### Required work
Which lines in the records below contain the word "around"? Return each of them.

■ ■ ■ ■ ■ ■ ■

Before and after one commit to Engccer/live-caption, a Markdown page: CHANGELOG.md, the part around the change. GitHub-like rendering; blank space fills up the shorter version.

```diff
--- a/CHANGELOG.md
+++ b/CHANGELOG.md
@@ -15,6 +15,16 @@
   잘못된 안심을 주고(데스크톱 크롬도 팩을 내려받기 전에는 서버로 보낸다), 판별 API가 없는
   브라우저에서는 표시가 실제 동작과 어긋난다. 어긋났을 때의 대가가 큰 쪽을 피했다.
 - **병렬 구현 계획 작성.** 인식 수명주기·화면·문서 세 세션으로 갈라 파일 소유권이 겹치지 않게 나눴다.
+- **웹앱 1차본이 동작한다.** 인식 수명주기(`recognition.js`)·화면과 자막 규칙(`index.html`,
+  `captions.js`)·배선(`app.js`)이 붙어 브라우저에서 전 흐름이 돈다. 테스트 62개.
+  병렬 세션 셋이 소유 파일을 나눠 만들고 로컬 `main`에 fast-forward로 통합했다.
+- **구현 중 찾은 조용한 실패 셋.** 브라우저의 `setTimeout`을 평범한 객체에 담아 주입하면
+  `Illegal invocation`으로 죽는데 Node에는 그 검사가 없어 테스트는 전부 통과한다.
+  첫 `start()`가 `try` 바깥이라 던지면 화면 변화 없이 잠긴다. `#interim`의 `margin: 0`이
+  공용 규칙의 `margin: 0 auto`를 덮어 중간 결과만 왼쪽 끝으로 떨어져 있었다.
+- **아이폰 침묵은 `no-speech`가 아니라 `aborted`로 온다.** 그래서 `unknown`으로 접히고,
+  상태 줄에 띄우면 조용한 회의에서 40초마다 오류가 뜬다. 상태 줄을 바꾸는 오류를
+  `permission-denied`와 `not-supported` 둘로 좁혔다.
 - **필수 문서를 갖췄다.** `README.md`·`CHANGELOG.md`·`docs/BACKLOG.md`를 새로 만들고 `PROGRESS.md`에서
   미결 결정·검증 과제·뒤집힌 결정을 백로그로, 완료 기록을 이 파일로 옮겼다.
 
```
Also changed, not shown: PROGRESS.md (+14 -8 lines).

■ ■ ■ ■ ■ ■ ■

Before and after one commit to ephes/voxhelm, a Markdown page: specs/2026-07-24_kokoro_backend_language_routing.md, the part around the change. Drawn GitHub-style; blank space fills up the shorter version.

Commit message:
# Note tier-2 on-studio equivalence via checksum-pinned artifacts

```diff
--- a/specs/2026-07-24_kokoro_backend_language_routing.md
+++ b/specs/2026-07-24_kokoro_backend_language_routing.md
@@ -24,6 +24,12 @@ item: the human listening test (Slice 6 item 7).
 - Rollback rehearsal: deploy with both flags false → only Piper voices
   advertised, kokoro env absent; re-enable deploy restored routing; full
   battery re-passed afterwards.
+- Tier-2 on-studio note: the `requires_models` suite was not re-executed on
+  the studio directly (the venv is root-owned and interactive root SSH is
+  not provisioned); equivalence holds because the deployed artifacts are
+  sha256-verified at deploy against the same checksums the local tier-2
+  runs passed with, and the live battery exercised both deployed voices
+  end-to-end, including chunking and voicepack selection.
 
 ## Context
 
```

■ ■ ■ ■ ■ ■ ■

### Task answer
Before and after one commit to Engccer/live-caption, a Markdown page: CHANGELOG.md, the part around the change. GitHub-like rendering; blank space fills up the shorter version.
Before and after one commit to ephes/voxhelm, a Markdown page: specs/2026-07-24_kokoro_backend_language_routing.md, the part around the change. Drawn GitHub-style; blank space fills up the shorter version.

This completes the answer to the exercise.